◆ **WHAT IS REQUIRED**: Every record below must be copied exactly, with images dropped.

◆ **DATA FOR PROCESSING**:

━━━━━━━━━━━━━━━━━━━━━━━━━━━━━━

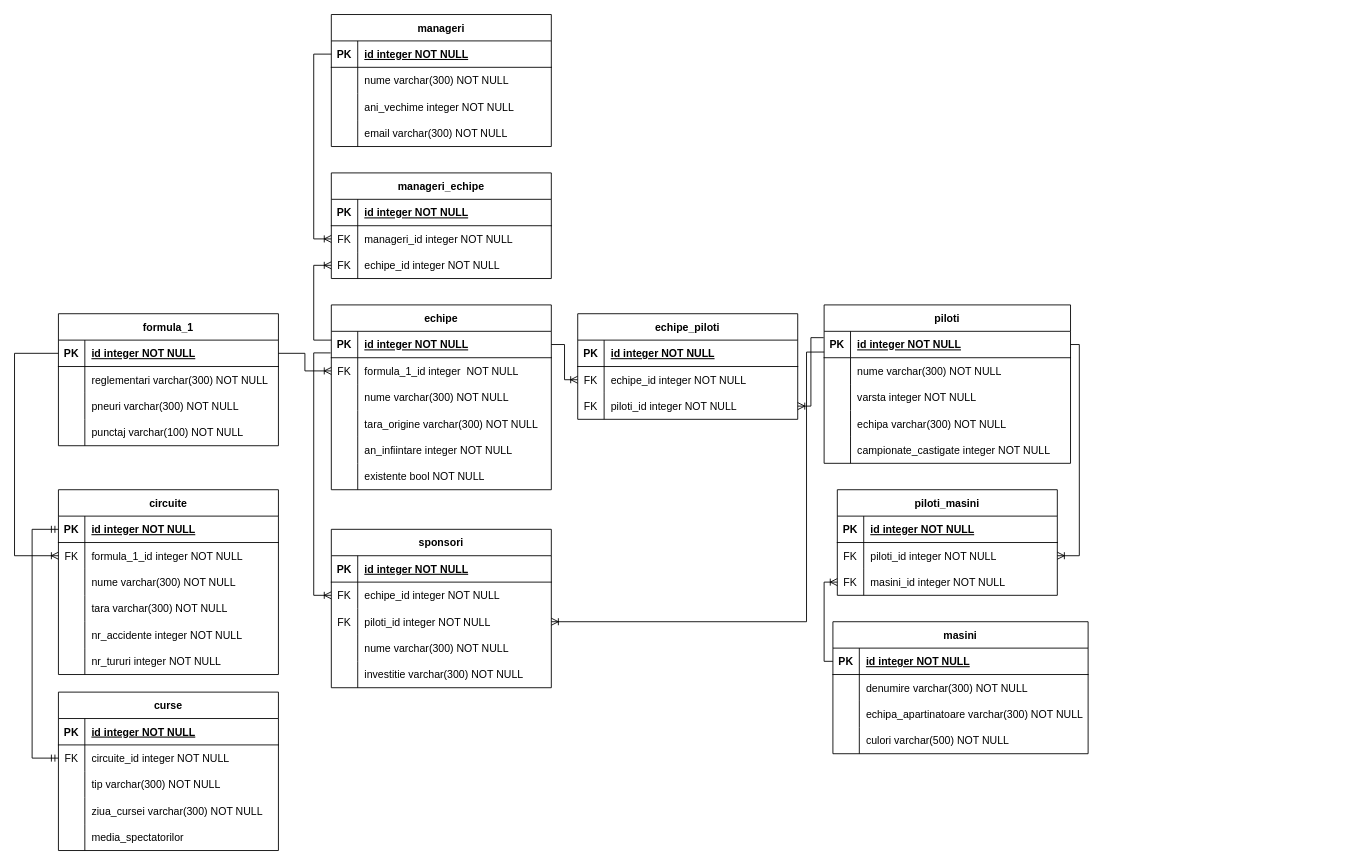
The draw.io diagram Model Conceptual.drawio in andreea-agrisan/examen_sem1_db, before the edit. Source tidied: cells renumbered, new cells numbered last; positions are measured from the earlier drawing's top-left corner, leaving out a move shared by most shapes. Both pictures are drawn from the tidied source at 88%, with x=0, y=0 at pixel (14, 14).
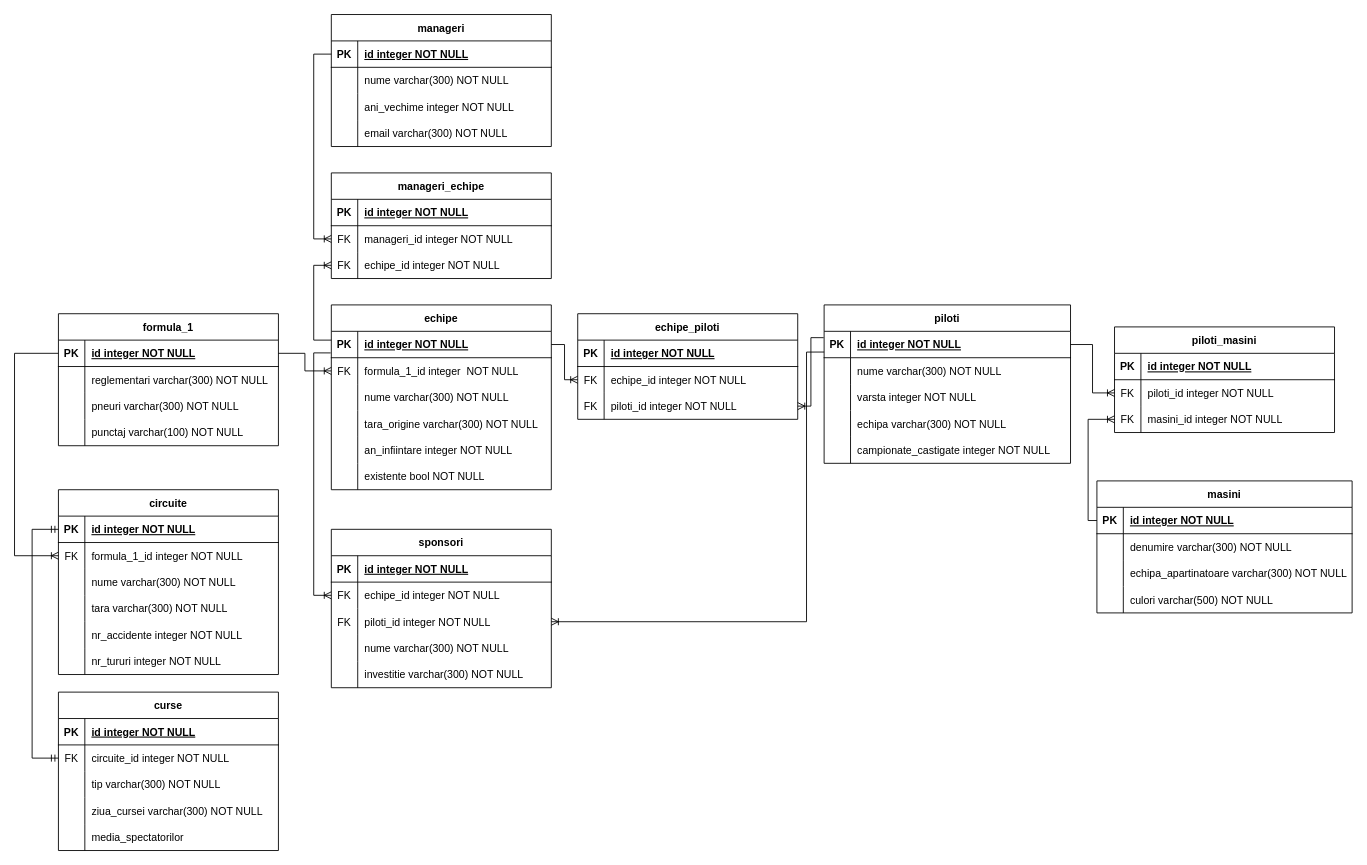
After the change.

The change refers to these unchanged cells:
```xml
<mxCell id="45" style="shape=partialRectangle;fillColor=none;points=[[0,0.5],[1,0.5]];portConstraint=eastwest;top=0;left=0;right=0;bottom=1;" parent="44" vertex="1">
  <mxGeometry y="30" width="280" height="30" as="geometry" />
</mxCell>
<mxCell id="64" style="shape=partialRectangle;fillColor=none;points=[[0,0.5],[1,0.5]];portConstraint=eastwest;top=0;left=0;right=0;bottom=0;" parent="60" vertex="1">
  <mxGeometry y="60" width="250" height="30" as="geometry" />
</mxCell>
```

Diff of the diagram source:
```diff
@@
     <mxCell id="60" value="piloti_masini" style="shape=table;startSize=30;childLayout=tableLayout;rowLines=0;fontStyle=1;align=center;" parent="1" vertex="1">
-      <mxGeometry x="935" y="540" width="250" height="120" as="geometry" />
+      <mxGeometry x="1250" y="355" width="250" height="120" as="geometry" />
     </mxCell>
@@
     <mxCell id="70" value="masini" style="shape=table;startSize=30;childLayout=tableLayout;rowLines=0;fontStyle=1;align=center;" parent="1" vertex="1">
-      <mxGeometry x="930" y="690" width="290" height="150" as="geometry" />
+      <mxGeometry x="1230" y="530" width="290" height="150" as="geometry" />
     </mxCell>
@@
-    <mxCell id="162" style="edgeStyle=orthogonalEdgeStyle;fontSize=12;html=1;endArrow=ERoneToMany;rounded=0;exitX=1;exitY=0.5;exitDx=0;exitDy=0;entryX=1;entryY=0.5;entryDx=0;entryDy=0;" parent="1" edge="1" source="45" target="64">
+    <mxCell id="162" style="edgeStyle=orthogonalEdgeStyle;fontSize=12;html=1;endArrow=ERoneToMany;rounded=0;exitX=1;exitY=0.5;exitDx=0;exitDy=0;entryX=0;entryY=0.5;entryDx=0;entryDy=0;" parent="1" edge="1" source="45" target="64">
       <mxGeometry relative="1" as="geometry" />
     </mxCell>
```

━━━━━━━━━━━━━━━━━━━━━━━━━━━━━━

◆ **ANSWER TO THE EXERCISE**:
The draw.io diagram Model Conceptual.drawio in andreea-agrisan/examen_sem1_db, before the edit. Source tidied: cells renumbered, new cells numbered last; positions are measured from the earlier drawing's top-left corner, leaving out a move shared by most shapes. Both pictures are drawn from the tidied source at 88%, with x=0, y=0 at pixel (14, 14).
After the change.

The change refers to these unchanged cells:
```xml
<mxCell id="45" style="shape=partialRectangle;fillColor=none;points=[[0,0.5],[1,0.5]];portConstraint=eastwest;top=0;left=0;right=0;bottom=1;" parent="44" vertex="1">
  <mxGeometry y="30" width="280" height="30" as="geometry" />
</mxCell>
<mxCell id="64" style="shape=partialRectangle;fillColor=none;points=[[0,0.5],[1,0.5]];portConstraint=eastwest;top=0;left=0;right=0;bottom=0;" parent="60" vertex="1">
  <mxGeometry y="60" width="250" height="30" as="geometry" />
</mxCell>
```

Diff of the diagram source:
```diff
@@
     <mxCell id="60" value="piloti_masini" style="shape=table;startSize=30;childLayout=tableLayout;rowLines=0;fontStyle=1;align=center;" parent="1" vertex="1">
-      <mxGeometry x="935" y="540" width="250" height="120" as="geometry" />
+      <mxGeometry x="1250" y="355" width="250" height="120" as="geometry" />
     </mxCell>
@@
     <mxCell id="70" value="masini" style="shape=table;startSize=30;childLayout=tableLayout;rowLines=0;fontStyle=1;align=center;" parent="1" vertex="1">
-      <mxGeometry x="930" y="690" width="290" height="150" as="geometry" />
+      <mxGeometry x="1230" y="530" width="290" height="150" as="geometry" />
     </mxCell>
@@
-    <mxCell id="162" style="edgeStyle=orthogonalEdgeStyle;fontSize=12;html=1;endArrow=ERoneToMany;rounded=0;exitX=1;exitY=0.5;exitDx=0;exitDy=0;entryX=1;entryY=0.5;entryDx=0;entryDy=0;" parent="1" edge="1" source="45" target="64">
+    <mxCell id="162" style="edgeStyle=orthogonalEdgeStyle;fontSize=12;html=1;endArrow=ERoneToMany;rounded=0;exitX=1;exitY=0.5;exitDx=0;exitDy=0;entryX=0;entryY=0.5;entryDx=0;entryDy=0;" parent="1" edge="1" source="45" target="64">
       <mxGeometry relative="1" as="geometry" />
     </mxCell>
```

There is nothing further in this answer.